In recording these, the earliest revelations of Schubert’s boundless lyricism in his early romantic compositional voice as applied to instrumental chamber music, we sought to pay homage to the original intent as well as the authentic sounds. The Sonatinas, (a posthumous title), were written for music of the chamber, a time of gathering, sharing, and delighting in the discoveries, creations, and talents of others. The Sonatinas are a revealing view into the birth of Schubert’s romantic voice. Whether the sturm und drang of the G Minor and its Haydn-esque representation of drama, the early Beethovenian poise, manner, and delight in the D Major, or the unabashed dramatic and unapologetic severity in the A Minor, (Lord Byron’s Manfred was written the same year!), these works show us young Schubert’s boundless expressive spirit. The piano is an Érard concert grand, built in Paris circa 1835. It is in immaculate condition, superbly conditioned by Frits Janmaat at Maison Érard in Amsterdam. Parallel-strung, and with dampers beneath the strings, the registers have clear distinction; the action is agile; the rich tonal depth is special. The violin is a rare find, built by Franz Kinberg after the Second World War and set up for late Classical and early Romantic historical instrument performance. The gut-strung violin is paired with an extraordinary bow made by John Dodd, London, circa 1800. This pre-modern, transitional bow is a perfect example of the bows still in favor in Vienna at the time the Sonatinas were composed.
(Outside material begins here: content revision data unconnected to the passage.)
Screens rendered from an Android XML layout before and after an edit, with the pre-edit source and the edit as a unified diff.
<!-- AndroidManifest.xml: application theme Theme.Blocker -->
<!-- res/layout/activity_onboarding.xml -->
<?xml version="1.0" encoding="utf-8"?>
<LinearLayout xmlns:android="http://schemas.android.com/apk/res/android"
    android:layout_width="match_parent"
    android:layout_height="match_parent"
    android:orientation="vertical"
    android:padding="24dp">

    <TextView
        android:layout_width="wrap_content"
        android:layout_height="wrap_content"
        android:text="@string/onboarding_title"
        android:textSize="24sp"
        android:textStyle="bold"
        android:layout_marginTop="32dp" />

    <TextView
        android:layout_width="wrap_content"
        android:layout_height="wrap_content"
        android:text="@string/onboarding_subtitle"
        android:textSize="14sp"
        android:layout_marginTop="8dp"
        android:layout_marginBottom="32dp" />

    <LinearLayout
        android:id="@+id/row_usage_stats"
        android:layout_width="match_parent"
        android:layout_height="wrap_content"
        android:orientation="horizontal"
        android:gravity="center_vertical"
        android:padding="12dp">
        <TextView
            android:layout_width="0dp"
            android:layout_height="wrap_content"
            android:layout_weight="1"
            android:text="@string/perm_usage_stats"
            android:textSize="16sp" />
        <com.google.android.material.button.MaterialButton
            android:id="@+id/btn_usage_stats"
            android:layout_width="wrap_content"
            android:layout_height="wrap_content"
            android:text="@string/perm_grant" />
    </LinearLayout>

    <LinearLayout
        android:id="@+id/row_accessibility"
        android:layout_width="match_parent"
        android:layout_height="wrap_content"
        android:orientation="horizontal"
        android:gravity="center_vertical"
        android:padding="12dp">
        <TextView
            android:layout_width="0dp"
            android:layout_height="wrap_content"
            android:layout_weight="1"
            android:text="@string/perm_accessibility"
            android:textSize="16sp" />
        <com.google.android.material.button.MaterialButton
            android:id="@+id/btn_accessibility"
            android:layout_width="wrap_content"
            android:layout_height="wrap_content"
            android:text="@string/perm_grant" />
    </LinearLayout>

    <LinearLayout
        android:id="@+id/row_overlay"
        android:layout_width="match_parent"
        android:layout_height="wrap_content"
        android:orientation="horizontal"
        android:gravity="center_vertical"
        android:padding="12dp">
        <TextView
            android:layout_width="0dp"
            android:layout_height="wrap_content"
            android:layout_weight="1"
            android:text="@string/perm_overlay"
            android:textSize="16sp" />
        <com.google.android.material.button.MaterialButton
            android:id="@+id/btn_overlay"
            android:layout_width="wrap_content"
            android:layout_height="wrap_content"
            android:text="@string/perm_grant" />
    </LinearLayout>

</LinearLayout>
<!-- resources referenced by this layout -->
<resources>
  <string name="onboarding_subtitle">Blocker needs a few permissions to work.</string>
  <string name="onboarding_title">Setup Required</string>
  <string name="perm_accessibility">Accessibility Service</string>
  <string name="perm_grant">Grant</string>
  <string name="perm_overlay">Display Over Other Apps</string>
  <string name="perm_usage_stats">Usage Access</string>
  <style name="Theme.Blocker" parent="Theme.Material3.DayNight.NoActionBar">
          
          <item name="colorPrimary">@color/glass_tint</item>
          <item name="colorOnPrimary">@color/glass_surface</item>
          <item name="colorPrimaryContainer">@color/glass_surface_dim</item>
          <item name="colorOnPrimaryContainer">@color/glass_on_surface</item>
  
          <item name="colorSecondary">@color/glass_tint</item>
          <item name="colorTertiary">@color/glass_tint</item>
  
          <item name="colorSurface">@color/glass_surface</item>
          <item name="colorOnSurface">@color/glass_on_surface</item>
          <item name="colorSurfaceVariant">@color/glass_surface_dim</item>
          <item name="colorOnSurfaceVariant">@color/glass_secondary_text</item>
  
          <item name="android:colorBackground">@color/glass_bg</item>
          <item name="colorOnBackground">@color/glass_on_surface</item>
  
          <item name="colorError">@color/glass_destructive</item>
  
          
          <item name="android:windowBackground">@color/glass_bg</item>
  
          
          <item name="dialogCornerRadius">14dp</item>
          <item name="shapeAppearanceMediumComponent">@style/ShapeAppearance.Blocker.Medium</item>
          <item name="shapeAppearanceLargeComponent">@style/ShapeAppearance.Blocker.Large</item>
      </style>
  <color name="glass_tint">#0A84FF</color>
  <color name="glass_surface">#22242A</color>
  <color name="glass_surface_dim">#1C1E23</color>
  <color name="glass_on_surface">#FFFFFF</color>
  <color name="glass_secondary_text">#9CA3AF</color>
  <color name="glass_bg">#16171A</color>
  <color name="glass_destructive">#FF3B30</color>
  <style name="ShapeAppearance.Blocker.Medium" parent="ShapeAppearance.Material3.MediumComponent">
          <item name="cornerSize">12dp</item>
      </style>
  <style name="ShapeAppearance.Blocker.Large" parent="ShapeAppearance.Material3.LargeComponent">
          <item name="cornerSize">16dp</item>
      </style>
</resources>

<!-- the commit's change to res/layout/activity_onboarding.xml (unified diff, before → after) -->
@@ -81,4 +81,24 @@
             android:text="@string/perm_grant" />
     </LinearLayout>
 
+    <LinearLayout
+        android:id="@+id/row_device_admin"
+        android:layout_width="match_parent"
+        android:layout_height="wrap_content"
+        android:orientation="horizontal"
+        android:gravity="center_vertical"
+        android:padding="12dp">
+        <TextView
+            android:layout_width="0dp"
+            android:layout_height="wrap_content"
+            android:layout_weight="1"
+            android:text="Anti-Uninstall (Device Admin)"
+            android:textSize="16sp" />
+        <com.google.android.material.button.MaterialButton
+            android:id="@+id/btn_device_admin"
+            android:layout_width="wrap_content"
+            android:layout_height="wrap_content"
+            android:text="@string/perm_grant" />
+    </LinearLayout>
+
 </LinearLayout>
These are wonderful works whose considerable depths certainly belie the “sonatina” designation and whose structure and emotional heft Gajić and Carrettin explore with remarkable sensitivity and thoroughness—and with instrumental sound that is, in and of itself, a real joy to hear.